“This is a mighty force. The future of humanity rests on the fulcrum of those countries and peoples. Africa, the Caribbean and the diaspora in communion with each other must mount a strong push for reparations for native genocide and enslavement of African people. These were driven by European colonialism,” he said.

Several other leaders including Caricom Chair and Antiguan Prime Minister Gaston Browne, Mia Mottley of Barbados and Andre Holness of Jamaica spoke about the dire need for a direct and sustained air transport system between Africa and the Caribbean saying there have been several starts but no service has lasted long enough to obtain a foothold between the two.

In this regard, they called for visa free travel to boost trade among a collective group of more than a billion people, noting that the tourism potential and development of a blue economy are enormous. Mottley argued that the air links should be established, even if it means we have to initially subsidize it.” She said the region cannot justify the African Union making Caricom its sixth family region without any direct-air services.

“Africans and Caribbean people should be allowed to move freely. We are the branches of a single tree created from the same root. Let us reach to the skies together. We can do it. Let us commit ourselves to this task,” said Browne.

A highlight of the virtual summit had to do with the region heaping praises and thanks on the African Union for helping the region to secure large doses of COVID-19 vaccines through the Africa Medical Supply Platform. Supplies from this arrangement were among the first to reach a region that remains very grateful for Africa’s intervention in this regard. Nearly every leader who spoke referred to the impact of the pandemic on their economies, the struggle to wrest some vaccine supplies from western nations and the need for self sufficiencies in the production of vaccines for Third World nations going forward.

South African President Cyril Ramaphosa pointed to the vaccine collaboration as an example of the kind of cooperation that could be achieved with the Caribbean now that the first formal summit is history.

“This initiative places us on the threshold of a new epoch of unity and cooperation. We are united by a shared history. This pandemic is a demonstration of the value and necessity of confronting challenges by working together. We mobilized vaccines for Africa and the Caribbean. We need to share our experience, expertise and technology to better respond to COVID and future pandemics. The pandemic has shown what is possible. Let us draw on this solidarity to build our economies. We must become architects of our common future,” he said.
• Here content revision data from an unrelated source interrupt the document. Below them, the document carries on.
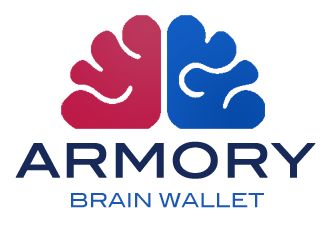
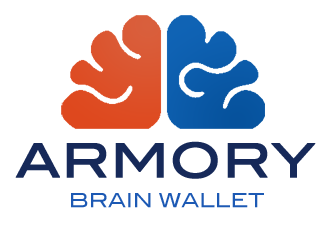
Ok
Ok

Changed region(s): [[0.1796, 0.0598, 0.479, 0.5684]]

diff --git a/cs.css b/cs.css
@@ -17,7 +17,7 @@ body {
 	margin-bottom: 15px;
 }
 .tit1 {
-	color: #bc214c;
+	color: #de481e;
 	font-size: 18px;
 	margin-top: 60px;
 	margin-bottom: 15px;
The meeting adopted a proposal by PM Browne for the summit on this very day each year.